Material to process:

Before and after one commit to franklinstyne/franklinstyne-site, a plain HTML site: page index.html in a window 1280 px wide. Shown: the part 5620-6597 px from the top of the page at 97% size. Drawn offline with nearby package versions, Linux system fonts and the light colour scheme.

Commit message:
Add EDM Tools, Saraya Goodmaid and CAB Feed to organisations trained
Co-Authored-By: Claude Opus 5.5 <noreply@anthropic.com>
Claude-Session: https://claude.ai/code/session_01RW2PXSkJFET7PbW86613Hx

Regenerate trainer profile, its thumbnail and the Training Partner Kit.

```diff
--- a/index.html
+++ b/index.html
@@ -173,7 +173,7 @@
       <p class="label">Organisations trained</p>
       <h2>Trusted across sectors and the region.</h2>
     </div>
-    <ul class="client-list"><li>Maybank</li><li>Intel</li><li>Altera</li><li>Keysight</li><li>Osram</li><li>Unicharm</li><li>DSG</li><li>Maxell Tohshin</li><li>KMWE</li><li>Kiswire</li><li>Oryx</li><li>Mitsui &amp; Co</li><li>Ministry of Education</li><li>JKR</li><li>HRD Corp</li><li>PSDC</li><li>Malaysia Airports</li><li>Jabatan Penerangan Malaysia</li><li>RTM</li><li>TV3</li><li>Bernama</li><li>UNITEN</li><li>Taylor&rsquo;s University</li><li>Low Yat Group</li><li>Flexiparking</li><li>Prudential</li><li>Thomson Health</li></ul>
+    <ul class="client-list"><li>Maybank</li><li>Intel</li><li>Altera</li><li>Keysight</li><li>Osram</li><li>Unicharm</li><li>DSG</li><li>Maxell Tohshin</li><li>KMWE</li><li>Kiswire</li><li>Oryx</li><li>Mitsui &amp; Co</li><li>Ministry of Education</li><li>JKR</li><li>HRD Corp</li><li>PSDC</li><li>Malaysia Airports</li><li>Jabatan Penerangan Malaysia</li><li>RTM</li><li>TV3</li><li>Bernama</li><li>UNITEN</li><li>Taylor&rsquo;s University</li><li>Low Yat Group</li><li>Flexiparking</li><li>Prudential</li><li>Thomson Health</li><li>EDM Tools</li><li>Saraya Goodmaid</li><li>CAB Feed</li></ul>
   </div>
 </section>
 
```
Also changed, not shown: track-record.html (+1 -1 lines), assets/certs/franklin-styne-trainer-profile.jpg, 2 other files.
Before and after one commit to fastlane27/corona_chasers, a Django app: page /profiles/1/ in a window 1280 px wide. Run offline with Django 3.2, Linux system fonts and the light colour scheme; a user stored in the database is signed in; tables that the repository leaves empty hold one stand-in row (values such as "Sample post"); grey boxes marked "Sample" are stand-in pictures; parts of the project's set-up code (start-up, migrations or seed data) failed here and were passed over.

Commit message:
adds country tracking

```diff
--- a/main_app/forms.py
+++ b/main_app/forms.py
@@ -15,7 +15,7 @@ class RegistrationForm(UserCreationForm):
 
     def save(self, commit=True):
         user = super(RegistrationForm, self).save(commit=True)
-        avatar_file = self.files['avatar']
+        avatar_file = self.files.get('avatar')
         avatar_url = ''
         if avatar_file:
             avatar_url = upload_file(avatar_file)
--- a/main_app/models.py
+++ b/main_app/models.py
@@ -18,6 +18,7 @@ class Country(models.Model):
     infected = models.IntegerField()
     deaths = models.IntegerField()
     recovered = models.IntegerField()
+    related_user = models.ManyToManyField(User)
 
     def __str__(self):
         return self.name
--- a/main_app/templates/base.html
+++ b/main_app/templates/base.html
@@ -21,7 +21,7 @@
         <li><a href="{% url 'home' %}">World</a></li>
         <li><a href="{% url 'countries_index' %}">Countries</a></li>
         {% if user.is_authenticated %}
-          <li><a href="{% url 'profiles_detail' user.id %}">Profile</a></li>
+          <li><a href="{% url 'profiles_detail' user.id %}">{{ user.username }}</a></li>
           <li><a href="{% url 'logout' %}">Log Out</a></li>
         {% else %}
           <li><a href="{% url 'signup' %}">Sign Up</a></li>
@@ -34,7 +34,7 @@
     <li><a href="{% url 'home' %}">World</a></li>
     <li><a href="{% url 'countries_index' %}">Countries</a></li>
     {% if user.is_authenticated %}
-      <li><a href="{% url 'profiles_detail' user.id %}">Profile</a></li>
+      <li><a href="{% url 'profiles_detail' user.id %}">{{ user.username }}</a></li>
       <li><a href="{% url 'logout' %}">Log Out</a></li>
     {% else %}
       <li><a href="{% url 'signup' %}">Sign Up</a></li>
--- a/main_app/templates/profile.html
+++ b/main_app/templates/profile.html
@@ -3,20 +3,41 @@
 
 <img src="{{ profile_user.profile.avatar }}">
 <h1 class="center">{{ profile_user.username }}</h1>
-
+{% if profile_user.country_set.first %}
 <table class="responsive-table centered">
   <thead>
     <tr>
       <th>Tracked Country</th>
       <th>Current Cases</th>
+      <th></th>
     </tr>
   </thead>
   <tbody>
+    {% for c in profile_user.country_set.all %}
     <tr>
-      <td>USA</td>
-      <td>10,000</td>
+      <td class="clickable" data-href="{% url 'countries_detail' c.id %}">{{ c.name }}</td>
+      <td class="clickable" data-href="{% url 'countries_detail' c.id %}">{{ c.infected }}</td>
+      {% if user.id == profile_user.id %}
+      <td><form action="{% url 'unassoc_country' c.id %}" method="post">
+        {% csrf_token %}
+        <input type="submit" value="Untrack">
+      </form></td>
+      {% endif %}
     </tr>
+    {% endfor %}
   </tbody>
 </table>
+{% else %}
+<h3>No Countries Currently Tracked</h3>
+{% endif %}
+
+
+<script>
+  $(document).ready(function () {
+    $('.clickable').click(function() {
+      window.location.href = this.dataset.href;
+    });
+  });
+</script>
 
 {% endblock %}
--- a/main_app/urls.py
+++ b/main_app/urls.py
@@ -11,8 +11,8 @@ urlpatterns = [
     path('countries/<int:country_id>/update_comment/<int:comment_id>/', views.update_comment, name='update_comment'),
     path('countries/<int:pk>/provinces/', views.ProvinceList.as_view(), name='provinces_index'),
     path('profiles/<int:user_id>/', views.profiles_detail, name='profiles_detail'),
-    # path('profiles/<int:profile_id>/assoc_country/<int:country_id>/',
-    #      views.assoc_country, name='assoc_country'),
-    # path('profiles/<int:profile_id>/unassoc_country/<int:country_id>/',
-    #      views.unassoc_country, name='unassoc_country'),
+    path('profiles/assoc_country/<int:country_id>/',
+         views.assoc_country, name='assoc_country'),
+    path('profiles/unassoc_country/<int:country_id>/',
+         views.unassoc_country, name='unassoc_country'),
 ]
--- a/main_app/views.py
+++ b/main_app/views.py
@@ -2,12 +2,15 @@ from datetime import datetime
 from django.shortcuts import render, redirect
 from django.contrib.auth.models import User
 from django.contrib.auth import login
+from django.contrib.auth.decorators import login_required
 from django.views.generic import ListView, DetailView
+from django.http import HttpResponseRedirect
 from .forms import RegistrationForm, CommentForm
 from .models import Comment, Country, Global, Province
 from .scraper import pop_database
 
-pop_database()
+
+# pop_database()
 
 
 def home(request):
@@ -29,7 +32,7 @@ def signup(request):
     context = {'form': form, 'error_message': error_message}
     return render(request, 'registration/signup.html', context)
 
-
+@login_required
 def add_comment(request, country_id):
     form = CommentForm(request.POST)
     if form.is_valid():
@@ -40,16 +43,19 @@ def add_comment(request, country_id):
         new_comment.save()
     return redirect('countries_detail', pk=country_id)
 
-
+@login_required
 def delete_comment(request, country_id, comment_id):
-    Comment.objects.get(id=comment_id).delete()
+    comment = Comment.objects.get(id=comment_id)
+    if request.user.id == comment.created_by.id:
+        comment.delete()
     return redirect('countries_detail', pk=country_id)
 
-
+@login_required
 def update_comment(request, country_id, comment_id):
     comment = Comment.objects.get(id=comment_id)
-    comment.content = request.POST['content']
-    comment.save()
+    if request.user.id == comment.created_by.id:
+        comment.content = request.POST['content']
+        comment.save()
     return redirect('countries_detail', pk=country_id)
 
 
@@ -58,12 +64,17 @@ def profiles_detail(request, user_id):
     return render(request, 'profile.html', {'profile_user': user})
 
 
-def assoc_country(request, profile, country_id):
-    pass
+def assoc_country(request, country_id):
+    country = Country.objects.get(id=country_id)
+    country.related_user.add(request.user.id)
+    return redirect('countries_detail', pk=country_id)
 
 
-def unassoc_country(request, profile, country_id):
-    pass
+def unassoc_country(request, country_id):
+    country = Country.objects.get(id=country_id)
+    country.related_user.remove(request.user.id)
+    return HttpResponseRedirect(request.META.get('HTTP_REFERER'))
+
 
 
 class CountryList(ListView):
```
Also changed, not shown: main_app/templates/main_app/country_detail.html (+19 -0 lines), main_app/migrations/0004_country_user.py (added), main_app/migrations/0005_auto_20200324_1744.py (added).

Task directions: What lines above contain the string "signup"? Copy all of them.

Exercise output:
           <li><a href="{% url 'signup' %}">Sign Up</a></li>
       <li><a href="{% url 'signup' %}">Sign Up</a></li>
@@ -29,7 +32,7 @@ def signup(request):
     return render(request, 'registration/signup.html', context)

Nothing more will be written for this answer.